"There are people who have been sperm donors in the past and are happy to do it again, as well as gay and lesbian couples," Paul explained.
"One of our goals is to address the stigma around alternative parenting models."
However, he is mindful that sperm and egg donation and surrogacy can be a legal minefield for parents-to-be. "We don't provide legal advice or fertility advice," Paul says, "but we highly recommend it."
Just-a-Baby can point users in the direction of legal, counselling and fertility services that they may find helpful during their quest for a child.
This Aussie app could be the answer for those on an "alternative parenting" journey. https://t.co/MHmkwT1RhF— Essential Baby (@essentialbaby) April 6, 2017
The app’s users range from gay and lesbian couples, people with illnesses or fertility problems and those without a partner.
One couple Sharon and Josh Gross, from Victoria, are in search of a surrogate to carry their child. Sharon has a severe form of depression and although she would like to get pregnant, she is afraid that reducing her current medication during pregnancy could affect her wellbeing.
"My doctor has said that not only would I need to come off a few of the drugs at various times during the pregnancy, when I got back on (one of the medications) it may not work," Sharon says.
Her psychiatrist has recommended her not to get pregnant, saying it was “too risky.”
When a friend emailed Sharon a link to Just-a-Baby, she thought, "Why not?

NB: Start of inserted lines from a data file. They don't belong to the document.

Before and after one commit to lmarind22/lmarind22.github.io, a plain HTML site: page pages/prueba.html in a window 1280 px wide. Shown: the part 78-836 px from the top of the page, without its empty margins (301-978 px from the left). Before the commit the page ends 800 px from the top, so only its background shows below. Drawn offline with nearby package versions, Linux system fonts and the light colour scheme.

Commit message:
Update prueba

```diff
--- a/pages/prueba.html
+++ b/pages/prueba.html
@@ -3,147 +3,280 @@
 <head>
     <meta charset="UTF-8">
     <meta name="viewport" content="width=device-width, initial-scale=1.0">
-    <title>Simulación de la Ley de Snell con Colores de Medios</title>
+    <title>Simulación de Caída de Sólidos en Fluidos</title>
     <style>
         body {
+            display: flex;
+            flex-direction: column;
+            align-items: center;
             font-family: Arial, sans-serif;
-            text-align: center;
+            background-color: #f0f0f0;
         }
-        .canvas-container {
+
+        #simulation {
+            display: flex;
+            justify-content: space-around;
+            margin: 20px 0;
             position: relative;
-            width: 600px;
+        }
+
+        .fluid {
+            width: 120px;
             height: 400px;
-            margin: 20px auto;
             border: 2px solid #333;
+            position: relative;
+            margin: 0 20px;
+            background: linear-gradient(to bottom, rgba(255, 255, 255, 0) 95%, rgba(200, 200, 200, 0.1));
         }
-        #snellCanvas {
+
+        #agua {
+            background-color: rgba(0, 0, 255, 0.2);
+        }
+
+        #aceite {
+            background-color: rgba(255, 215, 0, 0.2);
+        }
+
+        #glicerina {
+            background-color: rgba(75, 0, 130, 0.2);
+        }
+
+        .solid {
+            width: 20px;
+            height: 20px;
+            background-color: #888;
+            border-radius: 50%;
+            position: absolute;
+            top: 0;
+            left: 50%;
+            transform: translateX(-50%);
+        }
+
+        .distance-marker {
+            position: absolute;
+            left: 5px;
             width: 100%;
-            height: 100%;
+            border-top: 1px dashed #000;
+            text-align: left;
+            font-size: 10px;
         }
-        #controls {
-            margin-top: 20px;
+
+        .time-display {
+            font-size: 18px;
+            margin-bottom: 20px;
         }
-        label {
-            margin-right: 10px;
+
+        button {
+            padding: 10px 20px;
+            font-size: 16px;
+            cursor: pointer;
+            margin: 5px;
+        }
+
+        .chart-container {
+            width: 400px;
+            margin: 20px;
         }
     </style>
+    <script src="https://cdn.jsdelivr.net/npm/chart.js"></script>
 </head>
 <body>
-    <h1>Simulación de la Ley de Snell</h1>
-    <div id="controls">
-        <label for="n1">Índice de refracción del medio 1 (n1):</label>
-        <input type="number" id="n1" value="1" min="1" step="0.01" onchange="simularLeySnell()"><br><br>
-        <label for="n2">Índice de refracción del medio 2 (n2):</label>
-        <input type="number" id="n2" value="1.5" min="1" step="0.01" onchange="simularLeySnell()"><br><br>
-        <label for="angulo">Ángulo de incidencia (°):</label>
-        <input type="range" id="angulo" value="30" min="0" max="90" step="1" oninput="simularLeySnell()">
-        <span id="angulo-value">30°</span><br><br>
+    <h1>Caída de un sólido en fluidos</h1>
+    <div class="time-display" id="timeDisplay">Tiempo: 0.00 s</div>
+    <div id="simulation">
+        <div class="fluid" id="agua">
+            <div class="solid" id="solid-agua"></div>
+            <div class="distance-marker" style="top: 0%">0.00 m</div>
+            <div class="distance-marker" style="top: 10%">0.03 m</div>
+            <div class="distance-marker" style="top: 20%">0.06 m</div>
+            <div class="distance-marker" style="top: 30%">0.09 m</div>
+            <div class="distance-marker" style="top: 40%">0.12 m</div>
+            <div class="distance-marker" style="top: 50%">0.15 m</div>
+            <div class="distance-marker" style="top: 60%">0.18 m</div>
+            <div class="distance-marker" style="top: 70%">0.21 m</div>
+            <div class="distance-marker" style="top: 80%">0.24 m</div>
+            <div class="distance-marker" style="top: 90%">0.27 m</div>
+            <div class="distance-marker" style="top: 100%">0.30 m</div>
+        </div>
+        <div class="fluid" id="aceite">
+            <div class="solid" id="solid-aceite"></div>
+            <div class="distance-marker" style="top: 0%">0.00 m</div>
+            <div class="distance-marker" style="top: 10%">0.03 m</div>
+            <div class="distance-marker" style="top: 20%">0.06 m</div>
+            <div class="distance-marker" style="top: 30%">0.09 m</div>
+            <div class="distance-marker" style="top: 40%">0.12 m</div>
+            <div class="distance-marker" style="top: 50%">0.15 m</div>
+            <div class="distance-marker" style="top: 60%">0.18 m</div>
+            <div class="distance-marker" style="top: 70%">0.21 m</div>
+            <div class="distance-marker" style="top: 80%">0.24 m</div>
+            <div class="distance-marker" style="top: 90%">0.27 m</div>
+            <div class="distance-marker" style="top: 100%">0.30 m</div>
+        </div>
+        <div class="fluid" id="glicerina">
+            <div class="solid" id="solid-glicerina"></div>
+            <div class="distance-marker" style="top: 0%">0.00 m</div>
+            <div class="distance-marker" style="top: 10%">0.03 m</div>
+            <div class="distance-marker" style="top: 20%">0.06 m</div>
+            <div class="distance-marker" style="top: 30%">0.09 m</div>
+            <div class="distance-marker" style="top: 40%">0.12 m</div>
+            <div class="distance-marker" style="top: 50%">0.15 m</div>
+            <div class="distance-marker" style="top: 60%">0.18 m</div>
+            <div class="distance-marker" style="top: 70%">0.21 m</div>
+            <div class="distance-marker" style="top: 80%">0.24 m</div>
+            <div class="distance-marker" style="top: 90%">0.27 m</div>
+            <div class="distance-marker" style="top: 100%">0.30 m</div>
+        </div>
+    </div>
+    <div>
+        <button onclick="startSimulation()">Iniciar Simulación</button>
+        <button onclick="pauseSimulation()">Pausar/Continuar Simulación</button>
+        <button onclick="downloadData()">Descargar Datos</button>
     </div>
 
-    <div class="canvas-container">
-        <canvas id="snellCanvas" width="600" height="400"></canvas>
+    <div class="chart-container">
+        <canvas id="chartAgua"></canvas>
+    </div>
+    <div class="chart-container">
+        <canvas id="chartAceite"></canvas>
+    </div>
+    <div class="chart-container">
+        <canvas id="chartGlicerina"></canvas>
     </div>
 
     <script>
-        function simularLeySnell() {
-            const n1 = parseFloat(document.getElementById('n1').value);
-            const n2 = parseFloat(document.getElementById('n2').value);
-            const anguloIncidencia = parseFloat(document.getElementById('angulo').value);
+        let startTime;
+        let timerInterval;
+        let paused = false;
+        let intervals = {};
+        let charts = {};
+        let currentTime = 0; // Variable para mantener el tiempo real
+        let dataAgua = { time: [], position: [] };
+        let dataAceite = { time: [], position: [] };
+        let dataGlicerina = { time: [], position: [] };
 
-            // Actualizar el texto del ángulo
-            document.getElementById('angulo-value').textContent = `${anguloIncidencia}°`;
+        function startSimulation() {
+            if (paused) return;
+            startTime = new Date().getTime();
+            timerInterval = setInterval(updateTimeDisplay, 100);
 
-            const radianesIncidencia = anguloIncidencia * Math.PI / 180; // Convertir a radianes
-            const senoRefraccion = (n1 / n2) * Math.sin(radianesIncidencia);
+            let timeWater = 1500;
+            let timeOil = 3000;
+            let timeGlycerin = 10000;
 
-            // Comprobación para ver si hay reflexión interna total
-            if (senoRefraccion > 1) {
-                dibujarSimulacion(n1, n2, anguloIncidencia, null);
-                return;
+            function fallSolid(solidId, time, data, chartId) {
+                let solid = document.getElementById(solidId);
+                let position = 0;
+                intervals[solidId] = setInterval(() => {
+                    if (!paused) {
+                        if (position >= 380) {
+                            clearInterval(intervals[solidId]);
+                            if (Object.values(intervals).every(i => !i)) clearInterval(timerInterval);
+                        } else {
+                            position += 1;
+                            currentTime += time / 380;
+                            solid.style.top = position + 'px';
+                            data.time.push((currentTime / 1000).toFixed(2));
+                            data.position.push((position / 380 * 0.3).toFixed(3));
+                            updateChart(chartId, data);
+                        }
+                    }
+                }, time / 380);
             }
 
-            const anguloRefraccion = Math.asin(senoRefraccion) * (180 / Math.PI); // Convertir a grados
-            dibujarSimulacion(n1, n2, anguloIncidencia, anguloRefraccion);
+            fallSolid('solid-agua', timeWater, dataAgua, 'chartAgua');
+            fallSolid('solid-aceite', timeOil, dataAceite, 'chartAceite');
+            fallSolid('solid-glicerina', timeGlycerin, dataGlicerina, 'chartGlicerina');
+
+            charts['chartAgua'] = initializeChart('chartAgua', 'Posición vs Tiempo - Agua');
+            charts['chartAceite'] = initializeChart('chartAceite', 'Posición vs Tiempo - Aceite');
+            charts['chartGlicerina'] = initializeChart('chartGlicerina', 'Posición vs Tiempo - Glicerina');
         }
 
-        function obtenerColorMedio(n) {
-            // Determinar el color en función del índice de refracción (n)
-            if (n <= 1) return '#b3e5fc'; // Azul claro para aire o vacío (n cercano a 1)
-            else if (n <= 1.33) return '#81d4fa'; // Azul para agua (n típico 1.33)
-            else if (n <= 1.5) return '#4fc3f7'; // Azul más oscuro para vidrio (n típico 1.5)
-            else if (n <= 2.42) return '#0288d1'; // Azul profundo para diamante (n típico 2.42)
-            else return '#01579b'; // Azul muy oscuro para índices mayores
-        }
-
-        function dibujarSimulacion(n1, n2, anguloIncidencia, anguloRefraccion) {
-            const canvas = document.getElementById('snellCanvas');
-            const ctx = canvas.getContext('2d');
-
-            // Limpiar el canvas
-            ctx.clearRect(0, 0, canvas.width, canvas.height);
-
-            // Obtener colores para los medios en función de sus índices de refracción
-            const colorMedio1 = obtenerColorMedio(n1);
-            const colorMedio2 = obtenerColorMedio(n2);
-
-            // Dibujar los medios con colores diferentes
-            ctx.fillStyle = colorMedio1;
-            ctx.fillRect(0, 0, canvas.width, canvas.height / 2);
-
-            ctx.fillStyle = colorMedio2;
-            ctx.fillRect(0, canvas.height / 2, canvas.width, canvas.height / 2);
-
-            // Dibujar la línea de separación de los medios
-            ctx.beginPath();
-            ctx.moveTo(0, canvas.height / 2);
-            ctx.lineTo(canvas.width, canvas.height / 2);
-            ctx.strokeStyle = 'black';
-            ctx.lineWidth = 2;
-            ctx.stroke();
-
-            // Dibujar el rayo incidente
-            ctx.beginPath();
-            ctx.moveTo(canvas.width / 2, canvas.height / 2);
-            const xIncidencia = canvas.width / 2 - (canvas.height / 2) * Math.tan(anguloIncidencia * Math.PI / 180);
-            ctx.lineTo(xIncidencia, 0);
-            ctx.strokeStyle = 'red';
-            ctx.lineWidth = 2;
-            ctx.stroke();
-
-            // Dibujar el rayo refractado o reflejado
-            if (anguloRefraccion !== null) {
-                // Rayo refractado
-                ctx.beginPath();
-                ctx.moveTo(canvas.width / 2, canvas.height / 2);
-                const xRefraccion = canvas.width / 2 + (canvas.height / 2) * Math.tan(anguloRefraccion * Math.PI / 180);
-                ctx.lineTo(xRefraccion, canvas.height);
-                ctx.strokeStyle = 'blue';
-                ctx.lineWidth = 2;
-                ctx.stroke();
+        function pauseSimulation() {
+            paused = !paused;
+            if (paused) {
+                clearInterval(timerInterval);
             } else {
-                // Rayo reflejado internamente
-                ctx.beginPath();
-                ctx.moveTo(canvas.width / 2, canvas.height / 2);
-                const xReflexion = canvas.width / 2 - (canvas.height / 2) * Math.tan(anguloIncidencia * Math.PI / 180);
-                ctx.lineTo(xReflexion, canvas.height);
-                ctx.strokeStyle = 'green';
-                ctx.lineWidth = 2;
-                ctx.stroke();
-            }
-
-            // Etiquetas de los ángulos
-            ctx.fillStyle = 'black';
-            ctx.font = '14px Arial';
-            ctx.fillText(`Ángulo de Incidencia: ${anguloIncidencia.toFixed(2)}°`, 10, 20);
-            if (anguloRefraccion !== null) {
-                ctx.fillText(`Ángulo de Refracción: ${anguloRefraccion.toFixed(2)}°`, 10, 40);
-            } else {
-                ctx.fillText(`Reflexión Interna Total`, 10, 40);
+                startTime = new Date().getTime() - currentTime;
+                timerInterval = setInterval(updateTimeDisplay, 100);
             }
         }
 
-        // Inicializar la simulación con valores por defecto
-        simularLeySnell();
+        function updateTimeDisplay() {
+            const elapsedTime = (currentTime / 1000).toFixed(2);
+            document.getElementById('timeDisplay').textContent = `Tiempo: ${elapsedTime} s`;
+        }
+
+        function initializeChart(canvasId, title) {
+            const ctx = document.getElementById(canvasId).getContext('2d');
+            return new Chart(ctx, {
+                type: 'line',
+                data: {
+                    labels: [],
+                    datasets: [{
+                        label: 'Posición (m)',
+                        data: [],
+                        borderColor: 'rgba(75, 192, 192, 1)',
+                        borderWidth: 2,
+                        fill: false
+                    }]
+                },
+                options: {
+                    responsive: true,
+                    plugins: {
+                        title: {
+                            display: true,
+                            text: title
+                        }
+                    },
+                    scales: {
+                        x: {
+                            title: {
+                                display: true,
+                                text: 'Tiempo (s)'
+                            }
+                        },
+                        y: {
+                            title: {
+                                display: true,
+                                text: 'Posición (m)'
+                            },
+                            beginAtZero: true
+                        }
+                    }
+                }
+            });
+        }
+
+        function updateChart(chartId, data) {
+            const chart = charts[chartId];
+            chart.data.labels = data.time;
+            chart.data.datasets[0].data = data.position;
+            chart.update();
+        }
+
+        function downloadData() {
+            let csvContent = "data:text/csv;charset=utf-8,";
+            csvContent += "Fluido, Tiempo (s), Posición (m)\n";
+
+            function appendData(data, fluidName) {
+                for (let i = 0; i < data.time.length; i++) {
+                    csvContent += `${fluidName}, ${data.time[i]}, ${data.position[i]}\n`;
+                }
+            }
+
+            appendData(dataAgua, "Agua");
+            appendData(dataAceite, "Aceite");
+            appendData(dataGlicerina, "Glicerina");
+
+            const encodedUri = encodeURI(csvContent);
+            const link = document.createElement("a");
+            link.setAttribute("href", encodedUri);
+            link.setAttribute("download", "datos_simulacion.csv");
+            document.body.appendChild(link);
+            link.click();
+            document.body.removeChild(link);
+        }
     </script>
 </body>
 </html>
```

It's just so tough. We'll give it a go."
So far the couple have had one match – a woman who would like to become a surrogate but needs to "convince her husband"."She said she had two kids and they were easy pregnancies and she really enjoyed carrying babies," Sharon said.
"She wants to give that gift to someone else, which is amazing.”
The couple have found that while there are many willing egg and sperm donors on the app, there aren’t as many surrogates.
Australian law prevents egg and sperm donors and surrogates from operating for profit and exploiting the app. They can only offer to donate or carry a baby on an altruistic basis.
What do you think about this app mums? Let us know your thoughts.